I’d like authors to know they’ll get an honest review from me, but also trust that I won’t be needlessly cruel if their book and I don’t get along. I’ll probably never be bubbly enough, as a person, to be seen as a softball reviewer (and I wouldn’t want to be). I just don’t think I have enough of the fan-girl in me. But I also don’t want to be the reviewer that everyone knows will trash their book for the sheer joy of it. That really isn’t who I am or why I do this. It’s not where my joy comes from!

So, I’m taking this opportunity to recenter, to step back and ensure that I am more thoughtful and considered in my words and reviews from here on out. Maybe it’s not needed and everything was fine to start with. But honestly, can trying being more considerate ever put you in bad stead? (Can you be in bad stead, or only good…hmmm?)

And yes, in case you’re curious, I agreed to read the book in question above and I hope with my whole heart to love it.


*On a complete side note, it’s been my anecdotal experience that this is one of the primary differences between male and female authors seeking reviews. I 100% can’t imagine a male author preceding their review request with an admittal that they are nervous about it.

⍣OK, maybe there is a small, self-aggrandizing subset that I could do without.

magic for liars

Book Review: Magic For Liars, by Sarah Gailey

It was chore day, so I wanted to listen to an audiobook while I slogged away at them. But none of the ones I have on my Audible cloud looked appealing. Thus, I borrowed Sarah Gailey‘s Magic For Liars from the library.

magic for liars sarah gailey

Ivy Gamble has never wanted to be magical. She is perfectly happy with her life. She has an almost-sustainable career as a private investigator, and an empty apartment, and a slight drinking problem. It’s a great life and she doesn’t wish she was like her estranged sister, the magically gifted professor Tabitha.

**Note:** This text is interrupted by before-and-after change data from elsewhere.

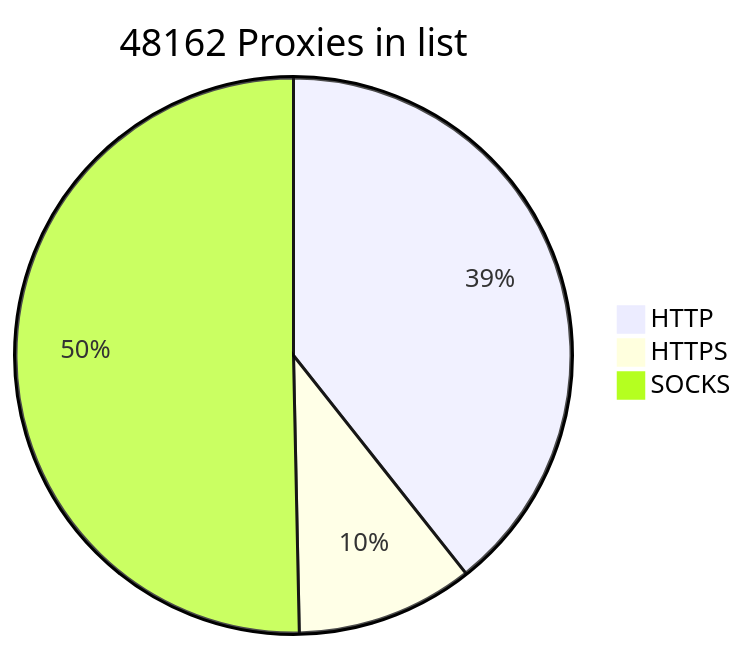
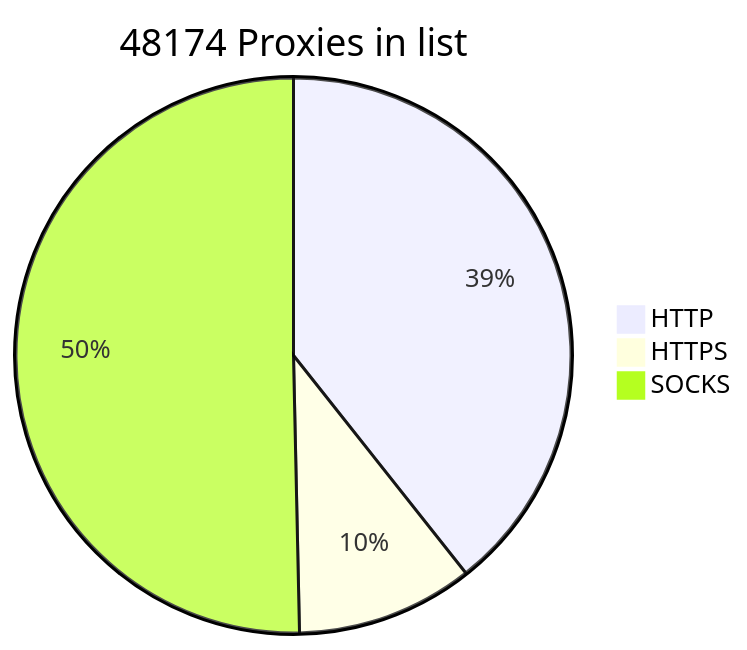
One commit to BlackSnowDot/proxylist-update-every-minute changed the diagram in README.md. Above: the diagram before and after it, drawn with Mermaid.

````diff
--- a/README.md
+++ b/README.md
@@ -2,6 +2,6 @@
 ```mermaid
-pie title 48162 Proxies in list
+pie title 48174 Proxies in list
     "HTTP" : 20842
     "HTTPS": 5466
-    "SOCKS" : 26662
+    "SOCKS" : 26674
 ```
````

But when Ivy is hired to investigate the gruesome murder of a faculty member at Tabitha’s private academy, the stalwart detective starts to lose herself in the case, the life she could have had, and the answer to the mystery that seems just out of her reach.

I’ll admit that this was a tad on the slow side, but I generally enjoyed it. And I’ll tell you what I liked about it. I too am a salt-n-pepper woman (like the main character). That makes me 43. I figure Ivy was a bit older, though it’s not explicitly stated. She’s stuck in a high school dealing with teenagers. I have an almost 14 and almost 12 year old. They roll they eyes at me constantly, and generally think they know everything and parents are idiots, as teens are wont to do. The teens in Magic For Liars are the same. And like adults everywhere, Ivy sees right through their act. But because she has a mystery to solve she uses her adult knowledge to get the information she needs. She doesn’t posture and ensure the children know they’re children. As is always so tempting when their mien of superiority gets to be too frustrating. She lets them go right on thinking they’re the smartest people in the room. What parent hasn’t had that feeling while dealing with their teen? Maybe because I too am stuck dealing with tweens/teens in my real like, I found her manipulation of them with their own artifices superbly satisfying.

I did feel sorry for Ivy. She wanted to desperately to be loved, not too unlike all those teens. But her sister just wasn’t capable of it. I really hope the open ending, with the possibility of happiness on that front comes to fruition for her.

Interestingly, this could be read as a parable on the importance of providing access to safe contraceptives and/or abortions. There are certainly some interesting reflections of life and death, beginning, middle, and end of life going on in the book.

All in all, a winner for me.